━━ AVAILABLE DATA

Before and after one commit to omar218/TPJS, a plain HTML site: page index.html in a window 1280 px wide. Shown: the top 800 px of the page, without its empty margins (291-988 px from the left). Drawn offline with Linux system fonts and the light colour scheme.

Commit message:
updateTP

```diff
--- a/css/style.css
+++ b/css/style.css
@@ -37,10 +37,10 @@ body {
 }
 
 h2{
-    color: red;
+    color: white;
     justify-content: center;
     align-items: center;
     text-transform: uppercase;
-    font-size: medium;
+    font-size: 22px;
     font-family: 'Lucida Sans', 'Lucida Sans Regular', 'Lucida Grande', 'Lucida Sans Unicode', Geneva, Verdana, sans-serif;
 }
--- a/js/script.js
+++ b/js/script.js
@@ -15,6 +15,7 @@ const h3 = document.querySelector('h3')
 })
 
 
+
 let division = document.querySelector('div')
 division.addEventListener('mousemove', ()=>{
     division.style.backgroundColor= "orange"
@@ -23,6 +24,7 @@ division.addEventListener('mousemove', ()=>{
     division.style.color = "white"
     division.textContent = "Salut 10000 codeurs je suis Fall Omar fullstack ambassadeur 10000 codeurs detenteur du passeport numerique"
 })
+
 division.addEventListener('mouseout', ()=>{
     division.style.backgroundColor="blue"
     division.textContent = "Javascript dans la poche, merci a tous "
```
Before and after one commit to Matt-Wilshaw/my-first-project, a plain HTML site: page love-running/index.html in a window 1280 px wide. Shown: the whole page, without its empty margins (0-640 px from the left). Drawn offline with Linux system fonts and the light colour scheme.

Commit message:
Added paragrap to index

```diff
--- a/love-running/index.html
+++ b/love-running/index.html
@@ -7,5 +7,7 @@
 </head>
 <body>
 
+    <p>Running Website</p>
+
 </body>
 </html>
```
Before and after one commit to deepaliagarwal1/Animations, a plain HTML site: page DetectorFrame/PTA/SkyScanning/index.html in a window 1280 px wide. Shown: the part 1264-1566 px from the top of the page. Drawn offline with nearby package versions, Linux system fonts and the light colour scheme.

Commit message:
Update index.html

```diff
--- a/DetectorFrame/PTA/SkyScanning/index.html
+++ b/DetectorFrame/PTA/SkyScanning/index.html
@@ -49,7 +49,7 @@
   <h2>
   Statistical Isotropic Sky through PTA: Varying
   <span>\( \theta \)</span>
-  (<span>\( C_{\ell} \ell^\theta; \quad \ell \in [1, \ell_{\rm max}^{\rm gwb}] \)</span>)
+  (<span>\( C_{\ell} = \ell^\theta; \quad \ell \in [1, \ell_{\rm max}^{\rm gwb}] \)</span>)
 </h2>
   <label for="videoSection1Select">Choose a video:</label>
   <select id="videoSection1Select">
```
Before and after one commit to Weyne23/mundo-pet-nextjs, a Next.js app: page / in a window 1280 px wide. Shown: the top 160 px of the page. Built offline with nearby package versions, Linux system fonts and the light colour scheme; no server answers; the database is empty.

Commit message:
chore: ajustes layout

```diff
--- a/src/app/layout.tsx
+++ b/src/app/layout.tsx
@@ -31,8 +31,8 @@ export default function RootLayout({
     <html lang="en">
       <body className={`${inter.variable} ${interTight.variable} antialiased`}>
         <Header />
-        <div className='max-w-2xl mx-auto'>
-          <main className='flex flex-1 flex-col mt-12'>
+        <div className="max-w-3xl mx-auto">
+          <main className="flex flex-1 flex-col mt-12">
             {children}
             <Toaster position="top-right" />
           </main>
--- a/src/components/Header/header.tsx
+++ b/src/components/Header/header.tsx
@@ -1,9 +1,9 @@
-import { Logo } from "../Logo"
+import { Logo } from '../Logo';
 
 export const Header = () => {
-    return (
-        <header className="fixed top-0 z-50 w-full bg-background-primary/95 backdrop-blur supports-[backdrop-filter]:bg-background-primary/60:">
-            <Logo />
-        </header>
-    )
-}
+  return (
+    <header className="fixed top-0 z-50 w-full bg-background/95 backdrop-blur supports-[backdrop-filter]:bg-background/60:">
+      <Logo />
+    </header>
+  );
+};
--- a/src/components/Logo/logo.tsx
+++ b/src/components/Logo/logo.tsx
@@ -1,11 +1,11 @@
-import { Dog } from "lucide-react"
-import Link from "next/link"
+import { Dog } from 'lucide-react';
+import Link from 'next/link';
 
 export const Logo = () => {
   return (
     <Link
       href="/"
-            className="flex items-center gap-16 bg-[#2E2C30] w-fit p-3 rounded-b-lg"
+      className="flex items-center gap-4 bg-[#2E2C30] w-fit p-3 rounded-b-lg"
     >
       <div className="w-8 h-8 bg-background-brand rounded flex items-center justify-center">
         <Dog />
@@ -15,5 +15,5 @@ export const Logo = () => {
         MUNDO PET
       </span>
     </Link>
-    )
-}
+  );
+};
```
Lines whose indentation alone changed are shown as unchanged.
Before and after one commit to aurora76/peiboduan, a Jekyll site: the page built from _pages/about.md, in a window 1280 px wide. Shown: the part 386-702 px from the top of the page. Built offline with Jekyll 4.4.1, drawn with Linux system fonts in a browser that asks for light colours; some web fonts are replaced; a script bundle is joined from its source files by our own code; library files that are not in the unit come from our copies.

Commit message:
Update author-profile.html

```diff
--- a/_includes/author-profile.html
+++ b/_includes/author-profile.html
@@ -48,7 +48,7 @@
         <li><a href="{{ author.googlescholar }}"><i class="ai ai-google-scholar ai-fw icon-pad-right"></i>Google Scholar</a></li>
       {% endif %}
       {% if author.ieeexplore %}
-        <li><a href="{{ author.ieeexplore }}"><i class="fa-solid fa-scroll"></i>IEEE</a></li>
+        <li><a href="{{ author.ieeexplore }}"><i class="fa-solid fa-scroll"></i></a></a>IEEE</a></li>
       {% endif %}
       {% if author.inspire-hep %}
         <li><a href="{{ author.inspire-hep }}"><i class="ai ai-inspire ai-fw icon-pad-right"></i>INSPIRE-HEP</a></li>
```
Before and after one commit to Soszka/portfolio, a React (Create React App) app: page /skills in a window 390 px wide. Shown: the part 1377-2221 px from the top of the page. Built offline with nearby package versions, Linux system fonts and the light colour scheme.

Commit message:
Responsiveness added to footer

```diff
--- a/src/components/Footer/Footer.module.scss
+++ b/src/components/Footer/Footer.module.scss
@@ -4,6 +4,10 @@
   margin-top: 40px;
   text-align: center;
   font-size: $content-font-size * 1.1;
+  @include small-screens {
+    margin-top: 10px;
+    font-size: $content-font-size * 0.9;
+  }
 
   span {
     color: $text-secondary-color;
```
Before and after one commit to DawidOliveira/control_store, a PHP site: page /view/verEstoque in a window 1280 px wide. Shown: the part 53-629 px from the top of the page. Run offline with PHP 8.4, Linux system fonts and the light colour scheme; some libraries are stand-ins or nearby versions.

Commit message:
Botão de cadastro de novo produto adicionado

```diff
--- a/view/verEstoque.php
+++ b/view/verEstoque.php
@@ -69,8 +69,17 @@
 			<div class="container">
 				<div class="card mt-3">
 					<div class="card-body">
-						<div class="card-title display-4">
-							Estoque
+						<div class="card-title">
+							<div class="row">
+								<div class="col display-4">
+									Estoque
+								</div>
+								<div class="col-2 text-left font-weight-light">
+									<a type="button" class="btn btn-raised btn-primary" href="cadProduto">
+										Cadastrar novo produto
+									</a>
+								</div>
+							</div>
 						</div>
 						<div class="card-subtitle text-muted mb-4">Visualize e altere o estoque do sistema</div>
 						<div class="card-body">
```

━━━━

GOAL OF THE EXERCISE:
Return every entry exactly as given.

SOLUTION:
Before and after one commit to omar218/TPJS, a plain HTML site: page index.html in a window 1280 px wide. Shown: the top 800 px of the page, without its empty margins (291-988 px from the left). Drawn offline with Linux system fonts and the light colour scheme.

Commit message:
updateTP

```diff
--- a/css/style.css
+++ b/css/style.css
@@ -37,10 +37,10 @@ body {
 }
 
 h2{
-    color: red;
+    color: white;
     justify-content: center;
     align-items: center;
     text-transform: uppercase;
-    font-size: medium;
+    font-size: 22px;
     font-family: 'Lucida Sans', 'Lucida Sans Regular', 'Lucida Grande', 'Lucida Sans Unicode', Geneva, Verdana, sans-serif;
 }
--- a/js/script.js
+++ b/js/script.js
@@ -15,6 +15,7 @@ const h3 = document.querySelector('h3')
 })
 
 
+
 let division = document.querySelector('div')
 division.addEventListener('mousemove', ()=>{
     division.style.backgroundColor= "orange"
@@ -23,6 +24,7 @@ division.addEventListener('mousemove', ()=>{
     division.style.color = "white"
     division.textContent = "Salut 10000 codeurs je suis Fall Omar fullstack ambassadeur 10000 codeurs detenteur du passeport numerique"
 })
+
 division.addEventListener('mouseout', ()=>{
     division.style.backgroundColor="blue"
     division.textContent = "Javascript dans la poche, merci a tous "
```
Before and after one commit to Matt-Wilshaw/my-first-project, a plain HTML site: page love-running/index.html in a window 1280 px wide. Shown: the whole page, without its empty margins (0-640 px from the left). Drawn offline with Linux system fonts and the light colour scheme.

Commit message:
Added paragrap to index

```diff
--- a/love-running/index.html
+++ b/love-running/index.html
@@ -7,5 +7,7 @@
 </head>
 <body>
 
+    <p>Running Website</p>
+
 </body>
 </html>
```
Before and after one commit to deepaliagarwal1/Animations, a plain HTML site: page DetectorFrame/PTA/SkyScanning/index.html in a window 1280 px wide. Shown: the part 1264-1566 px from the top of the page. Drawn offline with nearby package versions, Linux system fonts and the light colour scheme.

Commit message:
Update index.html

```diff
--- a/DetectorFrame/PTA/SkyScanning/index.html
+++ b/DetectorFrame/PTA/SkyScanning/index.html
@@ -49,7 +49,7 @@
   <h2>
   Statistical Isotropic Sky through PTA: Varying
   <span>\( \theta \)</span>
-  (<span>\( C_{\ell} \ell^\theta; \quad \ell \in [1, \ell_{\rm max}^{\rm gwb}] \)</span>)
+  (<span>\( C_{\ell} = \ell^\theta; \quad \ell \in [1, \ell_{\rm max}^{\rm gwb}] \)</span>)
 </h2>
   <label for="videoSection1Select">Choose a video:</label>
   <select id="videoSection1Select">
```
Before and after one commit to Weyne23/mundo-pet-nextjs, a Next.js app: page / in a window 1280 px wide. Shown: the top 160 px of the page. Built offline with nearby package versions, Linux system fonts and the light colour scheme; no server answers; the database is empty.

Commit message:
chore: ajustes layout

```diff
--- a/src/app/layout.tsx
+++ b/src/app/layout.tsx
@@ -31,8 +31,8 @@ export default function RootLayout({
     <html lang="en">
       <body className={`${inter.variable} ${interTight.variable} antialiased`}>
         <Header />
-        <div className='max-w-2xl mx-auto'>
-          <main className='flex flex-1 flex-col mt-12'>
+        <div className="max-w-3xl mx-auto">
+          <main className="flex flex-1 flex-col mt-12">
             {children}
             <Toaster position="top-right" />
           </main>
--- a/src/components/Header/header.tsx
+++ b/src/components/Header/header.tsx
@@ -1,9 +1,9 @@
-import { Logo } from "../Logo"
+import { Logo } from '../Logo';
 
 export const Header = () => {
-    return (
-        <header className="fixed top-0 z-50 w-full bg-background-primary/95 backdrop-blur supports-[backdrop-filter]:bg-background-primary/60:">
-            <Logo />
-        </header>
-    )
-}
+  return (
+    <header className="fixed top-0 z-50 w-full bg-background/95 backdrop-blur supports-[backdrop-filter]:bg-background/60:">
+      <Logo />
+    </header>
+  );
+};
--- a/src/components/Logo/logo.tsx
+++ b/src/components/Logo/logo.tsx
@@ -1,11 +1,11 @@
-import { Dog } from "lucide-react"
-import Link from "next/link"
+import { Dog } from 'lucide-react';
+import Link from 'next/link';
 
 export const Logo = () => {
   return (
     <Link
       href="/"
-            className="flex items-center gap-16 bg-[#2E2C30] w-fit p-3 rounded-b-lg"
+      className="flex items-center gap-4 bg-[#2E2C30] w-fit p-3 rounded-b-lg"
     >
       <div className="w-8 h-8 bg-background-brand rounded flex items-center justify-center">
         <Dog />
@@ -15,5 +15,5 @@ export const Logo = () => {
         MUNDO PET
       </span>
     </Link>
-    )
-}
+  );
+};
```
Lines whose indentation alone changed are shown as unchanged.
Before and after one commit to aurora76/peiboduan, a Jekyll site: the page built from _pages/about.md, in a window 1280 px wide. Shown: the part 386-702 px from the top of the page. Built offline with Jekyll 4.4.1, drawn with Linux system fonts in a browser that asks for light colours; some web fonts are replaced; a script bundle is joined from its source files by our own code; library files that are not in the unit come from our copies.

Commit message:
Update author-profile.html

```diff
--- a/_includes/author-profile.html
+++ b/_includes/author-profile.html
@@ -48,7 +48,7 @@
         <li><a href="{{ author.googlescholar }}"><i class="ai ai-google-scholar ai-fw icon-pad-right"></i>Google Scholar</a></li>
       {% endif %}
       {% if author.ieeexplore %}
-        <li><a href="{{ author.ieeexplore }}"><i class="fa-solid fa-scroll"></i>IEEE</a></li>
+        <li><a href="{{ author.ieeexplore }}"><i class="fa-solid fa-scroll"></i></a></a>IEEE</a></li>
       {% endif %}
       {% if author.inspire-hep %}
         <li><a href="{{ author.inspire-hep }}"><i class="ai ai-inspire ai-fw icon-pad-right"></i>INSPIRE-HEP</a></li>
```
Before and after one commit to Soszka/portfolio, a React (Create React App) app: page /skills in a window 390 px wide. Shown: the part 1377-2221 px from the top of the page. Built offline with nearby package versions, Linux system fonts and the light colour scheme.

Commit message:
Responsiveness added to footer

```diff
--- a/src/components/Footer/Footer.module.scss
+++ b/src/components/Footer/Footer.module.scss
@@ -4,6 +4,10 @@
   margin-top: 40px;
   text-align: center;
   font-size: $content-font-size * 1.1;
+  @include small-screens {
+    margin-top: 10px;
+    font-size: $content-font-size * 0.9;
+  }
 
   span {
     color: $text-secondary-color;
```
Before and after one commit to DawidOliveira/control_store, a PHP site: page /view/verEstoque in a window 1280 px wide. Shown: the part 53-629 px from the top of the page. Run offline with PHP 8.4, Linux system fonts and the light colour scheme; some libraries are stand-ins or nearby versions.

Commit message:
Botão de cadastro de novo produto adicionado

```diff
--- a/view/verEstoque.php
+++ b/view/verEstoque.php
@@ -69,8 +69,17 @@
 			<div class="container">
 				<div class="card mt-3">
 					<div class="card-body">
-						<div class="card-title display-4">
-							Estoque
+						<div class="card-title">
+							<div class="row">
+								<div class="col display-4">
+									Estoque
+								</div>
+								<div class="col-2 text-left font-weight-light">
+									<a type="button" class="btn btn-raised btn-primary" href="cadProduto">
+										Cadastrar novo produto
+									</a>
+								</div>
+							</div>
 						</div>
 						<div class="card-subtitle text-muted mb-4">Visualize e altere o estoque do sistema</div>
 						<div class="card-body">
```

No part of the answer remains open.